* **Dataset extract**:
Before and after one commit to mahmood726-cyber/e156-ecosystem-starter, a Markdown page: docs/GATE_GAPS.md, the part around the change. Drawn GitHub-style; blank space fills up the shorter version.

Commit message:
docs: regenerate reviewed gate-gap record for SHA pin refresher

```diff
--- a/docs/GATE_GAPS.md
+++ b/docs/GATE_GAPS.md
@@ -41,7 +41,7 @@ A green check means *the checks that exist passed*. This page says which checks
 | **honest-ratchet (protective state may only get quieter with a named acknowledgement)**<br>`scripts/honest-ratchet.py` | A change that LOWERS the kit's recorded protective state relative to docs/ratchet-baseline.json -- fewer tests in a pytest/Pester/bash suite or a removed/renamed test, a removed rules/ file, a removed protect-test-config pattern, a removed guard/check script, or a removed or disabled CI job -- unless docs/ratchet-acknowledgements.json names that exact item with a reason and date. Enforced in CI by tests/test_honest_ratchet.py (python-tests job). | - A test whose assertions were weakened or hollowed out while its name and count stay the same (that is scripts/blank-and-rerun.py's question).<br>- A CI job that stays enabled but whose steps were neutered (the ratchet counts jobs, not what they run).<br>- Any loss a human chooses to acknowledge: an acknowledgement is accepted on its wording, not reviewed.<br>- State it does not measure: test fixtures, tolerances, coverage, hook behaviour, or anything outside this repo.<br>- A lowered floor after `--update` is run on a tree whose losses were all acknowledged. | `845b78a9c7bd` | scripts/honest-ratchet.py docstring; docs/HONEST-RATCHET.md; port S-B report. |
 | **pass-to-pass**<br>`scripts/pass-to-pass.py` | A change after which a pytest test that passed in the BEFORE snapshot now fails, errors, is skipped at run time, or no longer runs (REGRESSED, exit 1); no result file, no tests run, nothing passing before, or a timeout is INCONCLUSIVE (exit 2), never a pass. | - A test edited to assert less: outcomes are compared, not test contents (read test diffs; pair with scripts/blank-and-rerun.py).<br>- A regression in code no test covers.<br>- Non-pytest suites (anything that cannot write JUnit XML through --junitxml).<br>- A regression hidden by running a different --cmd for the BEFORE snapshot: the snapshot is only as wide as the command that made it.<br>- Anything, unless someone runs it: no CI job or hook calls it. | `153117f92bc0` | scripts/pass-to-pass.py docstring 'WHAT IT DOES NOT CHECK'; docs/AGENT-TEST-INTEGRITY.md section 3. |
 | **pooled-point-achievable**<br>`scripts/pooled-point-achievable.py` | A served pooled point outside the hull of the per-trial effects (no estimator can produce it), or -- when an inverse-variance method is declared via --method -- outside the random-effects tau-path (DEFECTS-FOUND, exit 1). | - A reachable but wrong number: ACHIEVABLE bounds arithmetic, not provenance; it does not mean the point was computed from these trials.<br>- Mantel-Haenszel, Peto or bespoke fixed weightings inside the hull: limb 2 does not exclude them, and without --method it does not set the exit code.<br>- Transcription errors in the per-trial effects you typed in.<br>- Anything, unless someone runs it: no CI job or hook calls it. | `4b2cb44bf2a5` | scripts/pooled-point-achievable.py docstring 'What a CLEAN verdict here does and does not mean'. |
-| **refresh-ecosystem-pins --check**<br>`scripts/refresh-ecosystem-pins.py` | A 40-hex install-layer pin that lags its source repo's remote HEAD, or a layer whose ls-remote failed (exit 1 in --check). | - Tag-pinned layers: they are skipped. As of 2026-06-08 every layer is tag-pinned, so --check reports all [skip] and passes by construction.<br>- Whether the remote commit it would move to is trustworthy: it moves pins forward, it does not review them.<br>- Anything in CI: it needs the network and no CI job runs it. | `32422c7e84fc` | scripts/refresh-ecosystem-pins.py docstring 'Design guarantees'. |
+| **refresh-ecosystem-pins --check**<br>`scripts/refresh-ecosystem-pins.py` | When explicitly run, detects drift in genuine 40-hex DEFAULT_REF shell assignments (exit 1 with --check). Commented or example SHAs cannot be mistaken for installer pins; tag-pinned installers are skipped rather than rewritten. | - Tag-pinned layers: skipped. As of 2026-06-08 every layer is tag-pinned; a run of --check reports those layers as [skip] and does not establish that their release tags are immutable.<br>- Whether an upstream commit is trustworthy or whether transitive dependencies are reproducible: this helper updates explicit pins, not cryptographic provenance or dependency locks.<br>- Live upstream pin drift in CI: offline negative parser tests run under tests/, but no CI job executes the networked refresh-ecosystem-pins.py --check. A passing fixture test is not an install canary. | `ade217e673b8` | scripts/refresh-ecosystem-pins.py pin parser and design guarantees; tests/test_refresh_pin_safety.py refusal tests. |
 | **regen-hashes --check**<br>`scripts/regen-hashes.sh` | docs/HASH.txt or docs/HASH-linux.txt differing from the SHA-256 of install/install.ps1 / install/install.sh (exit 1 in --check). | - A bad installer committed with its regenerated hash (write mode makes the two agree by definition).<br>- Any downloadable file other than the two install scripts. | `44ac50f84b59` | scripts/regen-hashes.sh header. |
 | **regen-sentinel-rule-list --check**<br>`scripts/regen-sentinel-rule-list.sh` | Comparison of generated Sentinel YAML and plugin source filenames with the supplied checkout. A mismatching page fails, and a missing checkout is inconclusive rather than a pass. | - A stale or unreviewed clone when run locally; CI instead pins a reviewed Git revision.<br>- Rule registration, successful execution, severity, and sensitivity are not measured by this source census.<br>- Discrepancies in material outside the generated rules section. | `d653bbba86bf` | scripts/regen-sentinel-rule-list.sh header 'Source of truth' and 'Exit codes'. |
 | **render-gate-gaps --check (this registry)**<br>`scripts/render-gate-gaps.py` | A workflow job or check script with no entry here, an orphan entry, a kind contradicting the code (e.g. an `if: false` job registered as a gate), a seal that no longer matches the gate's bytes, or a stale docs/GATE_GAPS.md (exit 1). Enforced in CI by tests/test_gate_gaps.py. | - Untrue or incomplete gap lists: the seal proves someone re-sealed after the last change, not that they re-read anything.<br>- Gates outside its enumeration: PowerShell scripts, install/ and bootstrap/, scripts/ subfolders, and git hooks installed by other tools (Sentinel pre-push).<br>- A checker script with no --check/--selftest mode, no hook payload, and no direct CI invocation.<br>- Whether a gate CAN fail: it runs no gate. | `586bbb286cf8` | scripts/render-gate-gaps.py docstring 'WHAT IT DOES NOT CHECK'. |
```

* **What you are asked to do**:
The answer should contain every line of the data, unchanged.

* **Exercise response**:
Before and after one commit to mahmood726-cyber/e156-ecosystem-starter, a Markdown page: docs/GATE_GAPS.md, the part around the change. Drawn GitHub-style; blank space fills up the shorter version.

Commit message:
docs: regenerate reviewed gate-gap record for SHA pin refresher

```diff
--- a/docs/GATE_GAPS.md
+++ b/docs/GATE_GAPS.md
@@ -41,7 +41,7 @@ A green check means *the checks that exist passed*. This page says which checks
 | **honest-ratchet (protective state may only get quieter with a named acknowledgement)**<br>`scripts/honest-ratchet.py` | A change that LOWERS the kit's recorded protective state relative to docs/ratchet-baseline.json -- fewer tests in a pytest/Pester/bash suite or a removed/renamed test, a removed rules/ file, a removed protect-test-config pattern, a removed guard/check script, or a removed or disabled CI job -- unless docs/ratchet-acknowledgements.json names that exact item with a reason and date. Enforced in CI by tests/test_honest_ratchet.py (python-tests job). | - A test whose assertions were weakened or hollowed out while its name and count stay the same (that is scripts/blank-and-rerun.py's question).<br>- A CI job that stays enabled but whose steps were neutered (the ratchet counts jobs, not what they run).<br>- Any loss a human chooses to acknowledge: an acknowledgement is accepted on its wording, not reviewed.<br>- State it does not measure: test fixtures, tolerances, coverage, hook behaviour, or anything outside this repo.<br>- A lowered floor after `--update` is run on a tree whose losses were all acknowledged. | `845b78a9c7bd` | scripts/honest-ratchet.py docstring; docs/HONEST-RATCHET.md; port S-B report. |
 | **pass-to-pass**<br>`scripts/pass-to-pass.py` | A change after which a pytest test that passed in the BEFORE snapshot now fails, errors, is skipped at run time, or no longer runs (REGRESSED, exit 1); no result file, no tests run, nothing passing before, or a timeout is INCONCLUSIVE (exit 2), never a pass. | - A test edited to assert less: outcomes are compared, not test contents (read test diffs; pair with scripts/blank-and-rerun.py).<br>- A regression in code no test covers.<br>- Non-pytest suites (anything that cannot write JUnit XML through --junitxml).<br>- A regression hidden by running a different --cmd for the BEFORE snapshot: the snapshot is only as wide as the command that made it.<br>- Anything, unless someone runs it: no CI job or hook calls it. | `153117f92bc0` | scripts/pass-to-pass.py docstring 'WHAT IT DOES NOT CHECK'; docs/AGENT-TEST-INTEGRITY.md section 3. |
 | **pooled-point-achievable**<br>`scripts/pooled-point-achievable.py` | A served pooled point outside the hull of the per-trial effects (no estimator can produce it), or -- when an inverse-variance method is declared via --method -- outside the random-effects tau-path (DEFECTS-FOUND, exit 1). | - A reachable but wrong number: ACHIEVABLE bounds arithmetic, not provenance; it does not mean the point was computed from these trials.<br>- Mantel-Haenszel, Peto or bespoke fixed weightings inside the hull: limb 2 does not exclude them, and without --method it does not set the exit code.<br>- Transcription errors in the per-trial effects you typed in.<br>- Anything, unless someone runs it: no CI job or hook calls it. | `4b2cb44bf2a5` | scripts/pooled-point-achievable.py docstring 'What a CLEAN verdict here does and does not mean'. |
-| **refresh-ecosystem-pins --check**<br>`scripts/refresh-ecosystem-pins.py` | A 40-hex install-layer pin that lags its source repo's remote HEAD, or a layer whose ls-remote failed (exit 1 in --check). | - Tag-pinned layers: they are skipped. As of 2026-06-08 every layer is tag-pinned, so --check reports all [skip] and passes by construction.<br>- Whether the remote commit it would move to is trustworthy: it moves pins forward, it does not review them.<br>- Anything in CI: it needs the network and no CI job runs it. | `32422c7e84fc` | scripts/refresh-ecosystem-pins.py docstring 'Design guarantees'. |
+| **refresh-ecosystem-pins --check**<br>`scripts/refresh-ecosystem-pins.py` | When explicitly run, detects drift in genuine 40-hex DEFAULT_REF shell assignments (exit 1 with --check). Commented or example SHAs cannot be mistaken for installer pins; tag-pinned installers are skipped rather than rewritten. | - Tag-pinned layers: skipped. As of 2026-06-08 every layer is tag-pinned; a run of --check reports those layers as [skip] and does not establish that their release tags are immutable.<br>- Whether an upstream commit is trustworthy or whether transitive dependencies are reproducible: this helper updates explicit pins, not cryptographic provenance or dependency locks.<br>- Live upstream pin drift in CI: offline negative parser tests run under tests/, but no CI job executes the networked refresh-ecosystem-pins.py --check. A passing fixture test is not an install canary. | `ade217e673b8` | scripts/refresh-ecosystem-pins.py pin parser and design guarantees; tests/test_refresh_pin_safety.py refusal tests. |
 | **regen-hashes --check**<br>`scripts/regen-hashes.sh` | docs/HASH.txt or docs/HASH-linux.txt differing from the SHA-256 of install/install.ps1 / install/install.sh (exit 1 in --check). | - A bad installer committed with its regenerated hash (write mode makes the two agree by definition).<br>- Any downloadable file other than the two install scripts. | `44ac50f84b59` | scripts/regen-hashes.sh header. |
 | **regen-sentinel-rule-list --check**<br>`scripts/regen-sentinel-rule-list.sh` | Comparison of generated Sentinel YAML and plugin source filenames with the supplied checkout. A mismatching page fails, and a missing checkout is inconclusive rather than a pass. | - A stale or unreviewed clone when run locally; CI instead pins a reviewed Git revision.<br>- Rule registration, successful execution, severity, and sensitivity are not measured by this source census.<br>- Discrepancies in material outside the generated rules section. | `d653bbba86bf` | scripts/regen-sentinel-rule-list.sh header 'Source of truth' and 'Exit codes'. |
 | **render-gate-gaps --check (this registry)**<br>`scripts/render-gate-gaps.py` | A workflow job or check script with no entry here, an orphan entry, a kind contradicting the code (e.g. an `if: false` job registered as a gate), a seal that no longer matches the gate's bytes, or a stale docs/GATE_GAPS.md (exit 1). Enforced in CI by tests/test_gate_gaps.py. | - Untrue or incomplete gap lists: the seal proves someone re-sealed after the last change, not that they re-read anything.<br>- Gates outside its enumeration: PowerShell scripts, install/ and bootstrap/, scripts/ subfolders, and git hooks installed by other tools (Sentinel pre-push).<br>- A checker script with no --check/--selftest mode, no hook payload, and no direct CI invocation.<br>- Whether a gate CAN fail: it runs no gate. | `586bbb286cf8` | scripts/render-gate-gaps.py docstring 'WHAT IT DOES NOT CHECK'. |
```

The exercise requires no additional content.